“What can I do to up my milk supply?”
The most common question I hear. Worrying about whether baby is getting enough milk is a natural and normal concern. Especially since , most of the time you’re not actually getting to SEE the milk with your eyes. Thing is, it’s not black and white. I wish I could give you some top secret recipe that would be the cure all for every single breastfeeding mom out there worried about her supply , but I can’t. First thing I ask is , “Why do you think you have an issue with your supply?” Most of the time I get the reply of , “Well because I’m only able to pump an ounce or two at a time.” Now here is the magical answer that should calm your nerves a bit.
Only being able to pump an ounce or two is actually pretty normal. While it can be frustrating, you don’t actually NEED three refrigerators full of milk. Also, something very important to understand is the amount of milk you pumped out is not a true indicator of your supply. So while you were only able to get two ounces out with a pump, there could very easily be two ounces or more left in your breasts . Try placing baby on the breast after each pumping session.. Your body produces more milk when your breasts empty. The more they empty , the more they will make. A baby can get the milk out far more efficiently than a pump ever could.
Now if you suspect there is a real issue with your supply go through the checklist. Is there plenty of wet diapers? gaining weight? Does baby seem content after nursing? If you can answer yes to all of those then everything seems to be on track, BUT and this is a big but, I recommend you get an assessment from an experienced IBCLC. I recommend ALL newly breastfeeding moms have a visit or two with one , even if everything seems to be going fine. Only because they may spot something you didn’t , be able to help and provide comfort you may not have known you even needed , and more importantly they can assess your situation & will most likely, be able to conclusively tell you if your baby isn’t getting enough milk. The great thing about IBCLC’s is the fact breastfeeding is all they do. That is their specialty, and a GOOD IBCLC will be able to assess on an individual basis to come up with a specific game plan. Most IBCLC’s also keep up with new information that comes out about breastfeeding every single day. Whereas a doctor may not even have any formal education in breastfeeding and will make it black and white. I’ve known a lot of doctors who immediately rush to, “Just top up with a bottle after every feed if you’re worried” without even assessing the mom on an individual basis!
Our society does not take breastfeeding as serious as they should or as serious as the mom who chose to breastfeed does. So even though topping up after a feed could be detrimental to your breastfeeding relationship , to them, it doesn’t matter one way or another. To them , it’s ‘Well good thing there is always formula you can turn to.” When a mom makes the choice to breastfeed healthcare professionals, friends, and family , should do whatever it takes to help the mom meet her breastfeeding goals, even if they don’t believe it’s worth the “hassle” because clearly the ones breastfeeding thinks that it is. Instead of , making it sound like , “Well who cares if your supply tanked , baby is being fed at least.” When had they given a correct assessment , it very well could have been avoided!

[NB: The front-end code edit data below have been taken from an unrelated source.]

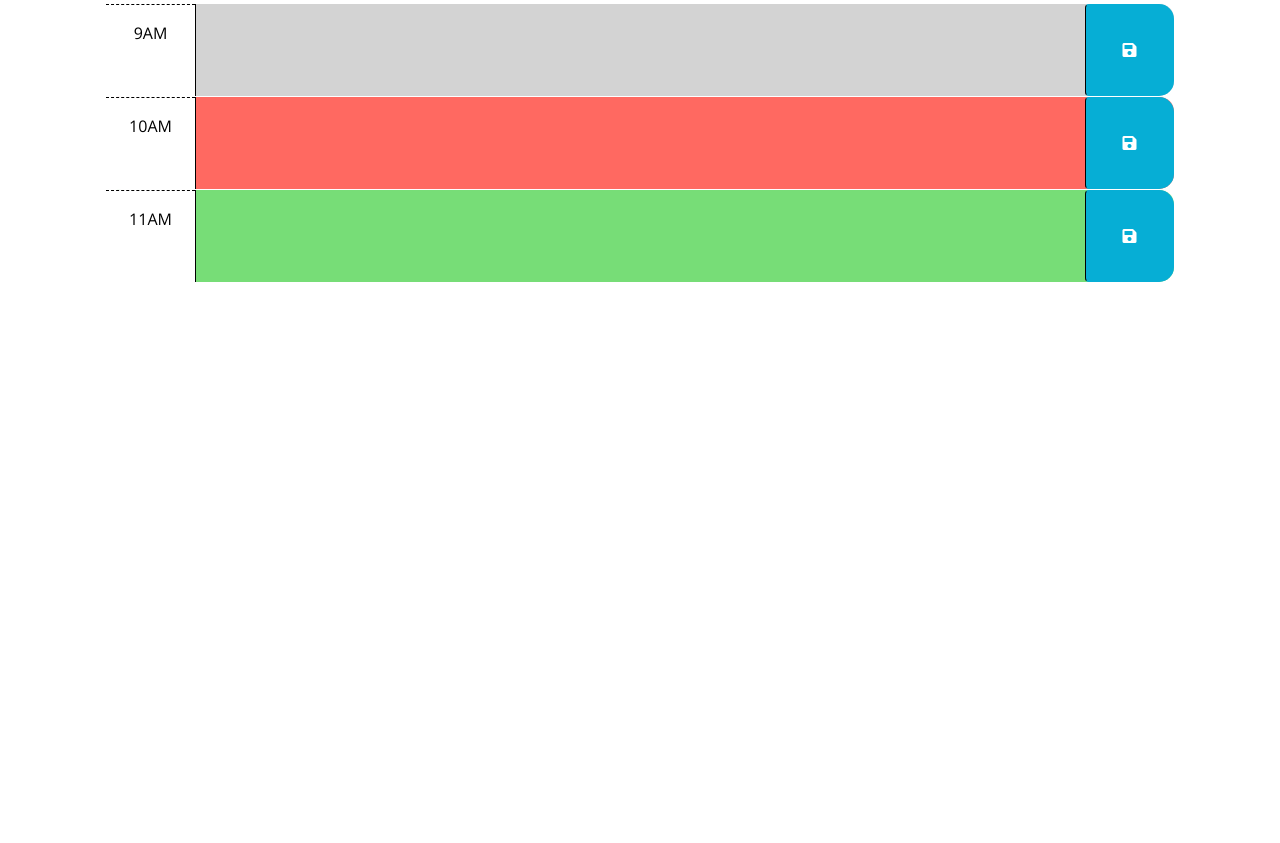
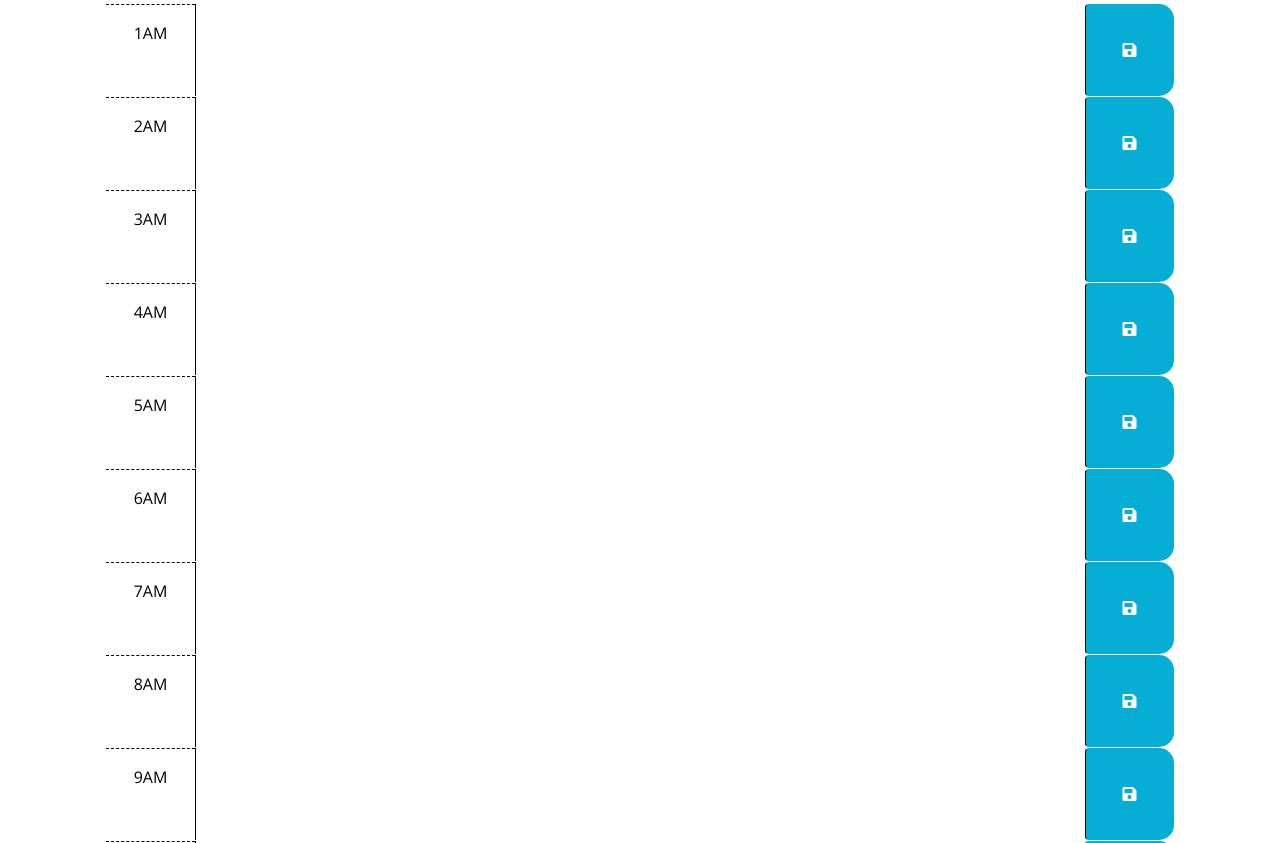
Before and after one commit to JayBassCodes/day-planner, a plain HTML site: page index.html in a window 1280 px wide. Shown: the part 253-1096 px from the top of the page. Before the commit the page ends 800 px from the top, so only its background shows below. Drawn offline with nearby package versions, Linux system fonts and the light colour scheme.

Commit message:
initial code, added 12 hours and will need another 12. Started script, watch the hours I'm not sure how well it will work for now.

```diff
--- a/script.js
+++ b/Assets/js/script.js
@@ -2,6 +2,24 @@
 // the code isn't run until the browser has finished rendering all the elements
 // in the html.
 $(function () {
+
+  for (let hour = 9; hour <= 17; hour++) {
+    let timeBlockStatus = "";
+    // time block status to be determined
+    if (hour < currentHour) {
+        timeBlockStatus = "past";
+    } else if (hour === currentHour) {
+        timeBlockStatus = "present";
+    } else {
+        timeBlockStatus = "future";
+    }
+    // AM/PM code
+    const hourLabel = hour > 12 ? `${hour - 12}PM` : hour === 12 ? `${hour}PM` : `${hour}AM`;
+     // hour id
+     const id = `hour-${hour}`;
+     // Checks local storage for saved data
+     let description = getSavedTimeBlock(id);
+
   // TODO: Add a listener for click events on the save button. This code should
   // use the id in the containing time-block as a key to save the user input in
   // local storage. HINT: What does `this` reference in the click listener
--- a/index.html
+++ b/index.html
@@ -18,7 +18,9 @@
       href="https://fonts.googleapis.com/css?family=Open+Sans&display=swap"
       rel="stylesheet"
     />
-    <link rel="stylesheet" href="style.css" />
+    <link rel="stylesheet" href="./Assets/css/style.css" />
+    <script src="path/to/dayjs/dayjs.min.js"></script>
+
     <title>Work Day Scheduler</title>
   </head>
 
@@ -40,7 +42,71 @@
         -->
 
       <!-- Example of a past time block. The "past" class adds a gray background color. -->
-      <div id="hour-9" class="row time-block past">
+      <div id="hour-1" class="row time-block ">
+        <div class="col-2 col-md-1 hour text-center py-3">1AM</div>
+        <textarea class="col-8 col-md-10 description" rows="3"> </textarea>
+        <button class="btn saveBtn col-2 col-md-1" aria-label="save">
+          <i class="fas fa-save" aria-hidden="true"></i>
+        </button>
+      </div>
+
+      <div id="hour-2" class="row time-block ">
+        <div class="col-2 col-md-1 hour text-center py-3">2AM</div>
+        <textarea class="col-8 col-md-10 description" rows="3"> </textarea>
+        <button class="btn saveBtn col-2 col-md-1" aria-label="save">
+          <i class="fas fa-save" aria-hidden="true"></i>
+        </button>
+      </div>
+
+      <div id="hour-3" class="row time-block ">
+        <div class="col-2 col-md-1 hour text-center py-3">3AM</div>
+        <textarea class="col-8 col-md-10 description" rows="3"> </textarea>
+        <button class="btn saveBtn col-2 col-md-1" aria-label="save">
+          <i class="fas fa-save" aria-hidden="true"></i>
+        </button>
+      </div>
+
+      <div id="hour-4" class="row time-block ">
+        <div class="col-2 col-md-1 hour text-center py-3">4AM</div>
+        <textarea class="col-8 col-md-10 description" rows="3"> </textarea>
+        <button class="btn saveBtn col-2 col-md-1" aria-label="save">
+          <i class="fas fa-save" aria-hidden="true"></i>
+        </button>
+      </div>
+
+      <div id="hour-5" class="row time-block ">
+        <div class="col-2 col-md-1 hour text-center py-3">5AM</div>
+        <textarea class="col-8 col-md-10 description" rows="3"> </textarea>
+        <button class="btn saveBtn col-2 col-md-1" aria-label="save">
+          <i class="fas fa-save" aria-hidden="true"></i>
+        </button>
+      </div>
+
+      <div id="hour-6" class="row time-block ">
+        <div class="col-2 col-md-1 hour text-center py-3">6AM</div>
+        <textarea class="col-8 col-md-10 description" rows="3"> </textarea>
+        <button class="btn saveBtn col-2 col-md-1" aria-label="save">
+          <i class="fas fa-save" aria-hidden="true"></i>
+        </button>
+      </div>
+
+      <div id="hour-7" class="row time-block ">
+        <div class="col-2 col-md-1 hour text-center py-3">7AM</div>
+        <textarea class="col-8 col-md-10 description" rows="3"> </textarea>
+        <button class="btn saveBtn col-2 col-md-1" aria-label="save">
+          <i class="fas fa-save" aria-hidden="true"></i>
+        </button>
+      </div>
+
+      <div id="hour-8" class="row time-block ">
+        <div class="col-2 col-md-1 hour text-center py-3">8AM</div>
+        <textarea class="col-8 col-md-10 description" rows="3"> </textarea>
+        <button class="btn saveBtn col-2 col-md-1" aria-label="save">
+          <i class="fas fa-save" aria-hidden="true"></i>
+        </button>
+      </div>
+
+      <div id="hour-9" class="row time-block ">
         <div class="col-2 col-md-1 hour text-center py-3">9AM</div>
         <textarea class="col-8 col-md-10 description" rows="3"> </textarea>
         <button class="btn saveBtn col-2 col-md-1" aria-label="save">
@@ -49,7 +115,7 @@
       </div>
 
       <!-- Example of a a present time block. The "present" class adds a red background color. -->
-      <div id="hour-10" class="row time-block present">
+      <div id="hour-10" class="row time-block ">
         <div class="col-2 col-md-1 hour text-center py-3">10AM</div>
         <textarea class="col-8 col-md-10 description" rows="3"> </textarea>
         <button class="btn saveBtn col-2 col-md-1" aria-label="save">
@@ -58,8 +124,16 @@
       </div>
 
       <!-- Example of a future time block. The "future" class adds a green background color. -->
-      <div id="hour-11" class="row time-block future">
+      <div id="hour-11" class="row time-block ">
         <div class="col-2 col-md-1 hour text-center py-3">11AM</div>
+        <textarea class="col-8 col-md-10 description" rows="3"> </textarea>
+        <button class="btn saveBtn col-2 col-md-1" aria-label="save">
+          <i class="fas fa-save" aria-hidden="true"></i>
+        </button>
+      </div>
+
+      <div id="hour-12" class="row time-block ">
+        <div class="col-2 col-md-1 hour text-center py-3">12AM</div>
         <textarea class="col-8 col-md-10 description" rows="3"> </textarea>
         <button class="btn saveBtn col-2 col-md-1" aria-label="save">
           <i class="fas fa-save" aria-hidden="true"></i>
@@ -73,6 +147,6 @@
       crossorigin="anonymous"
     ></script>
 
-    <script src="script.js"></script>
+    <script src="./Assets/js/script.js"></script>
   </body>
 </html>
```
Also changed, not shown: Assets/css/style.css (renamed from style.css).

Of course , all that matters at the end of the day is a happy, content, baby with a full belly, but that doesn’t mean a mom should be coerced into her backup plan earlier than she wanted. Example- Most moms plan and prefer to have a vaginal delivery , but by necessity ended up having to have a C-section instead. At the end of the day , is it great that the baby still came out happy and healthy, despite not giving birth had she wanted? Sure , but it wasn’t something she wanted or planned on doing . She would have preferred giving birth vaginally. Do we need to start a hashtag #BirthIsBest, to ensure those moms realize that? No. Because they do realize it and they are grateful that another means of delivery was possible because the end goal is the same for both scenarios, a happy , healthy baby came out of it , but it doesn’t mean she can’t be disappointed and it doesn’t make her wrong for wanting to hold out for a vaginal birth , until she was absolutely certain it was the right choice. She doesn’t need to hear during that , “It’s just a C-section , C-sections are a good thing, they save so many babies every year.” DUH… Captain obvious , that is why she ended up okaying because no matter what it takes and how it’s done if it leads to a happy thriving baby , then so be it.
The invention of formula is great , but that doesn’t mean breastfeeding should be pushed aside & dismissed so easily , just because an alternative feeding option exist. Now if a mom , expressed feelings that she really doesn’t want to continue on with breastfeeding for whatever reason and there are lots of reasons why a mom would choose so of her own free will , then of course, support her through it. At that point it would be appropriate to say things like, “Well it’s a good thing you can turn to an alternative feeding method. All that matters is that your baby is fed.” Say that stuff AFTER, she herself, expresses her desire to no longer breastfeed. Let her come to that decision on her own , don’t push it along. Formula can be a Godsend for many and as a breastfeeding advocate , I’m happy it exists , but we need to stop pushing it on moms and making them needlessly doubt their own body’s ability to nourish her child. Unless there is evidence that baby isn’t getting enough milk & unless a breastfeeding mom sates her desire to formula feed, respect her breasts.